**Exercise aim**
Could you repeat every entry below word for word, leaving out the pictures?

[Dataset excerpts]
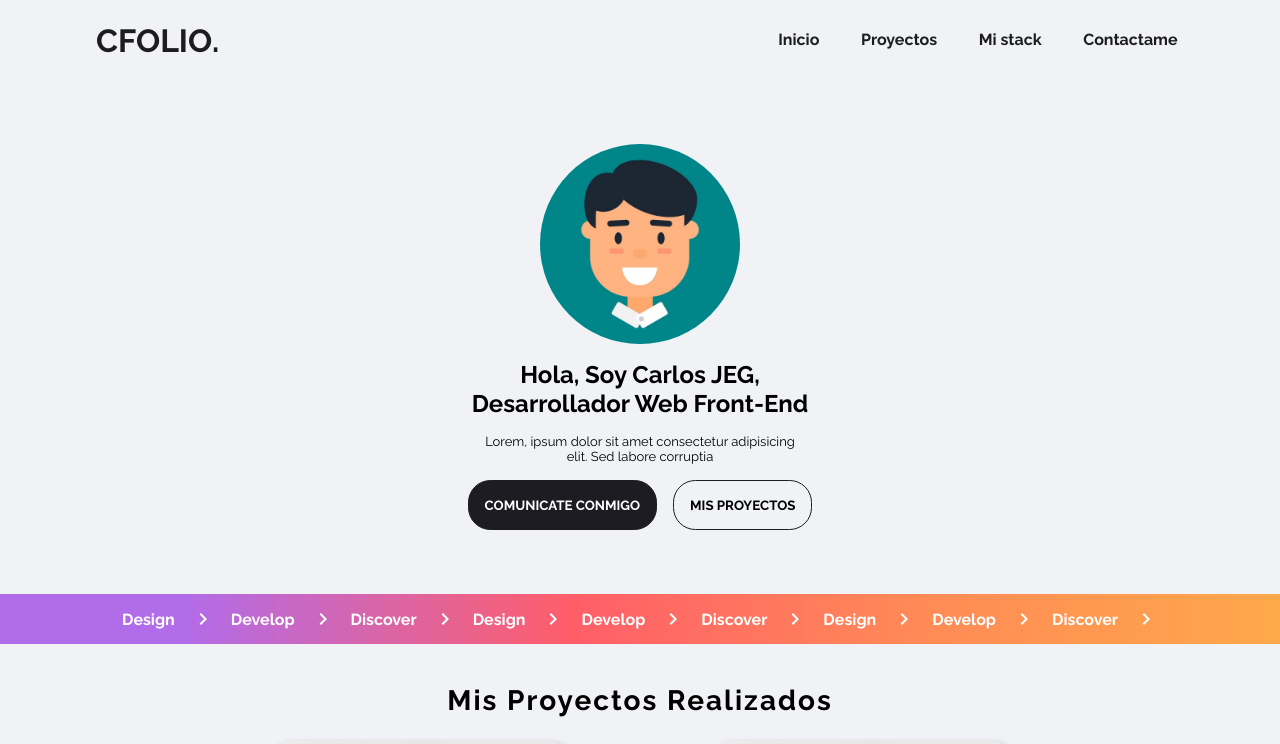
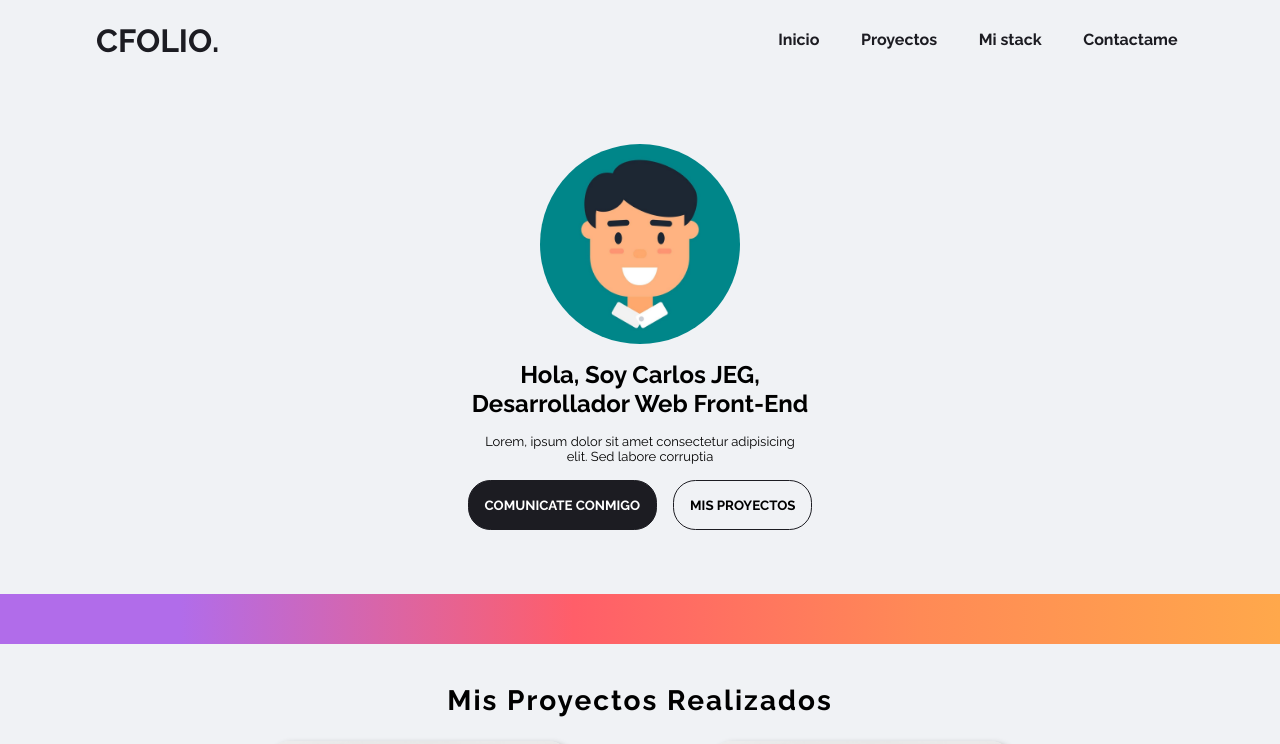
Before and after one commit to CarlosJEG/Personal_Portfolio, a Next.js app: page / in a window 1280 px wide. Shown: the top 744 px of the page. Built offline with nearby package versions, Linux system fonts and the light colour scheme.

Commit message:
Portfolio

```diff
--- a/src/components/divStyle/divStyle.js
+++ b/src/components/divStyle/divStyle.js
@@ -8,12 +8,6 @@ const DivStyle = () => {
   return (
     <>
         <div className={styles.divStyle}>
-            {div.map((div, i) => (
-              <>
-                <p key={i}>{div}</p>
-                <ChevronRightIcon key={i} className={styles.divIcon}/>
-              </>
-            ))}
         </div>
     </>
   )
```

**Answer**
Before and after one commit to CarlosJEG/Personal_Portfolio, a Next.js app: page / in a window 1280 px wide. Shown: the top 744 px of the page. Built offline with nearby package versions, Linux system fonts and the light colour scheme.

Commit message:
Portfolio

```diff
--- a/src/components/divStyle/divStyle.js
+++ b/src/components/divStyle/divStyle.js
@@ -8,12 +8,6 @@ const DivStyle = () => {
   return (
     <>
         <div className={styles.divStyle}>
-            {div.map((div, i) => (
-              <>
-                <p key={i}>{div}</p>
-                <ChevronRightIcon key={i} className={styles.divIcon}/>
-              </>
-            ))}
         </div>
     </>
   )
```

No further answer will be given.